Indonesia's much-trumpeted release of 214 GAM prisoners is supposed to show its commitment to the peace process. The problem is that none of those 'released' was GAM or even a prisoner. They were in fact villagers who had turned themselves in because they had some contact with GAM and were scared by Indonesian threats.
Following established routine, these men and women were placed in a large camp for six months of 'training' and patriotic 're-education.' Among other useful skills, they learned how to wave an Indonesian flag properly and sing the Indonesian national anthem on key. They are among some 1000 people who have been similarly 're-educated' and let go since the martial law was imposed in May 2003. But, up to now, no convicted GAM member has been released based on amnesty during the past two years.
This week, Indonesia stepped up the flag-waving. This time the flags – mostly in the hands of military-run East Timor-style militias - were accompanied by banners: 'Stop EU interference', 'The TNI [Indonesian military] protects us' and 'End the unpatriotic peace talks'. Among the flag-wavers were new devotees to Jakarta's cause: entire GAM families rounded up last week and tortured, including multiple-rape and electric shocks. Indonesia would have us believe they eagerly chanted, "Long live national unity" and "We love Indonesia".

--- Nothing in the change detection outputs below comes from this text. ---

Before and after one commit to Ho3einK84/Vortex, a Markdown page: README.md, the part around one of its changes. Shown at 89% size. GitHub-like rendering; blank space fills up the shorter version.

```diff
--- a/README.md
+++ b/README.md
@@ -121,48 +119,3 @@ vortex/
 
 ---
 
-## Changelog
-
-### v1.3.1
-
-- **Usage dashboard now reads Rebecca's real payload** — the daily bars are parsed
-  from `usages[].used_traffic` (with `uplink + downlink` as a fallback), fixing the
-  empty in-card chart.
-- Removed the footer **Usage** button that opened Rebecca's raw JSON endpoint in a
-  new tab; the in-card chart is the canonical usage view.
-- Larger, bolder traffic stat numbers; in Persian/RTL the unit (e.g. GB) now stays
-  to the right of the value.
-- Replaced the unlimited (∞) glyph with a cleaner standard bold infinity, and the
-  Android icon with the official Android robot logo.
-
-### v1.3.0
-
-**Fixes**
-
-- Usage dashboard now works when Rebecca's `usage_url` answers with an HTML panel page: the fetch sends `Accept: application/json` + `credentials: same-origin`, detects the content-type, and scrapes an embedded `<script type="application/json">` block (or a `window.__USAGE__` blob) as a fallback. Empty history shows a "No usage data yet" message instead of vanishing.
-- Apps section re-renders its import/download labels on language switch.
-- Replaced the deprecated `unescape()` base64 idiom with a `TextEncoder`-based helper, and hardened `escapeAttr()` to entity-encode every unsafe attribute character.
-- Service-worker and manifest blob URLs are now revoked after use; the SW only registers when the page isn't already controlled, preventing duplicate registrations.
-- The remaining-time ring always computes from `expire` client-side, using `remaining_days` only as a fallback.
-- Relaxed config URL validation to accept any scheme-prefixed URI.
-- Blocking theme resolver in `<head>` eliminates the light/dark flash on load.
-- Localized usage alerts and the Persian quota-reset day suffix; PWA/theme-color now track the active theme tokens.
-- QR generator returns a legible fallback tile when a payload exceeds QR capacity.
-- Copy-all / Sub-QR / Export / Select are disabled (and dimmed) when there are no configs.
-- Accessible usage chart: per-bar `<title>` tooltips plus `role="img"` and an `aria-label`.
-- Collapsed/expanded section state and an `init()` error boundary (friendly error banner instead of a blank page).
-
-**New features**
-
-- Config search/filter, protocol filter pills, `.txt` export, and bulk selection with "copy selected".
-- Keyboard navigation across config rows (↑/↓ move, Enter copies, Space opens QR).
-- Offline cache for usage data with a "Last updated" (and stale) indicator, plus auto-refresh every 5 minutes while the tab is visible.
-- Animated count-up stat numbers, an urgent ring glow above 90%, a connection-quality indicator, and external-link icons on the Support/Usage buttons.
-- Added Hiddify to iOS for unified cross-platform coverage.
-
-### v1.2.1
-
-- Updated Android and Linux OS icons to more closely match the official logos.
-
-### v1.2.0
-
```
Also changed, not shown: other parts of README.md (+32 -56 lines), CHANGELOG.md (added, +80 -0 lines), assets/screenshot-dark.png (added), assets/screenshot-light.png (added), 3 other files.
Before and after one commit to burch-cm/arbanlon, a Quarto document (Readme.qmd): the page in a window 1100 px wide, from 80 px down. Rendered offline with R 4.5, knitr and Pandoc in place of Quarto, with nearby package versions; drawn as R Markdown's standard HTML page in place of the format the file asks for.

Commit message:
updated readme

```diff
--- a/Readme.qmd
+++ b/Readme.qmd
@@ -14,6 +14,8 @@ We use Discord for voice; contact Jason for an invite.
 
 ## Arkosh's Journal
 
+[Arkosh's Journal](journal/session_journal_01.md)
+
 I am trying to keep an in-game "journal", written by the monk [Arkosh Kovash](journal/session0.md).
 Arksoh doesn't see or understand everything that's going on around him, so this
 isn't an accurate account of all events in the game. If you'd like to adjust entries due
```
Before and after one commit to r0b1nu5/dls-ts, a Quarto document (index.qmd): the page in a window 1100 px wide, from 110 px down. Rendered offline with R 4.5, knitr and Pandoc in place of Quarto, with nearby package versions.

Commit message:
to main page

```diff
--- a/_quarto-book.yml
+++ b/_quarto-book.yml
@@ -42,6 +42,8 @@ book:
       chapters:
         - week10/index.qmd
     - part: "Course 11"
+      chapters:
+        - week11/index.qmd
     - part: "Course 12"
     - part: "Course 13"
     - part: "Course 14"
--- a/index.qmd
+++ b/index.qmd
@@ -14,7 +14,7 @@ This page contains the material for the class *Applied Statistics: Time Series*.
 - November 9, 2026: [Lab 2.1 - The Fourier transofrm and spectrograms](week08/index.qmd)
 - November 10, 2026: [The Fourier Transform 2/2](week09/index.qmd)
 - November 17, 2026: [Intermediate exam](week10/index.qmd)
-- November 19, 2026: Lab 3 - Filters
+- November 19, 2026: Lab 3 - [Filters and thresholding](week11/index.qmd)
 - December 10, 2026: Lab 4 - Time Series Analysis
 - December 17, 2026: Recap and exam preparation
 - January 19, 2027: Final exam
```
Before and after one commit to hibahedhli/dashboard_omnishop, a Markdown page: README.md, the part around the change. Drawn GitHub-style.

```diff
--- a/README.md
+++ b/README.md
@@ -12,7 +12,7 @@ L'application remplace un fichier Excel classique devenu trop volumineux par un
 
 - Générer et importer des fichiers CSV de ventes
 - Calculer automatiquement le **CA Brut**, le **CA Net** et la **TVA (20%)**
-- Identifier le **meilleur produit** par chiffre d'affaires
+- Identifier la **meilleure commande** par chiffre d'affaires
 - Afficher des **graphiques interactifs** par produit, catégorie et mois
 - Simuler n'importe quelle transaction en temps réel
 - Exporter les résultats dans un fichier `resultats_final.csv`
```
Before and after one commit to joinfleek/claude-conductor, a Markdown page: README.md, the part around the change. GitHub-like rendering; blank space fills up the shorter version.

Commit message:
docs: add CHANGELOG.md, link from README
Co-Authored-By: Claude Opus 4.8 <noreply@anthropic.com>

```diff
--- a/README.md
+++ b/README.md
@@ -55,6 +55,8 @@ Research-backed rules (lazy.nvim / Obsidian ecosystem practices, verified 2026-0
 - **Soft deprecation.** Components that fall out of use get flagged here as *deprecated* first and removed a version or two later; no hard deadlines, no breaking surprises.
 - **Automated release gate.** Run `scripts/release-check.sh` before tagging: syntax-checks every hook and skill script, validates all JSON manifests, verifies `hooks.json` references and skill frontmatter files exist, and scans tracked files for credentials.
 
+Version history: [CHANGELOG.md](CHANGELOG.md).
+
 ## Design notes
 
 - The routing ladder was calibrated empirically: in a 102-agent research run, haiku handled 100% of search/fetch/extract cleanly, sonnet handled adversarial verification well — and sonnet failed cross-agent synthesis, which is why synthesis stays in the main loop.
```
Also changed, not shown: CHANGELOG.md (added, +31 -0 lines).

The devil, it is said, rests in the details. And the Indonesian military devils know that all too well. So if these devils can't stop an agreement in Helsinki, experience tells us they will seek to decide the details in practice, in the field. In so doing, they hope to make any accord wholly favorable to them or to simply undermine it over time. The secretive relocation of large numbers of Indonesian soldiers suggests such efforts are now under way.
The movement of troops to camps in the hills and forests is an attempt to hide the military's real numbers in preparation for the visit to Aceh of a European Union assessment team later this month. The conclusions of the team will help determine the number and type of monitoring personnel the EU will send if there is a settlement. Fewer apparent Indonesian troops in the province would probably mean a smaller mission.
The failure of past cease-fires and agreements was in part due to a lack of international monitors in sufficient numbers to investigate complaints and with enough power to compel compliance. In the past – and in the Helsinki negotiations - Indonesia has sought to keep the capacity and number of monitors at the lowest possible level. It's easy to understand why: The succession of illegal government occupying Acheh these past decades want neither the exhumation of past atrocities nor the monitoring of their current criminal connivances.
Of course, no one familiar with the history of successive Indonesian governments and their armed forces – whether in East Timor, Papua or Java - will be surprised by their latest shenanigans. Indonesia's dirty war against the Achehnese has always had a disinformation and propaganda component for internal and international consumption.
Indonesia's latest smoke and mirrors don't fool the Achehnese, but might cloud the view of well-meaning Indonesians and confuse foreign governments and their concerned citizens.
At this critical time, knowing the truth about Acheh is more important than ever.
MILITARY CENTRAL COMMAND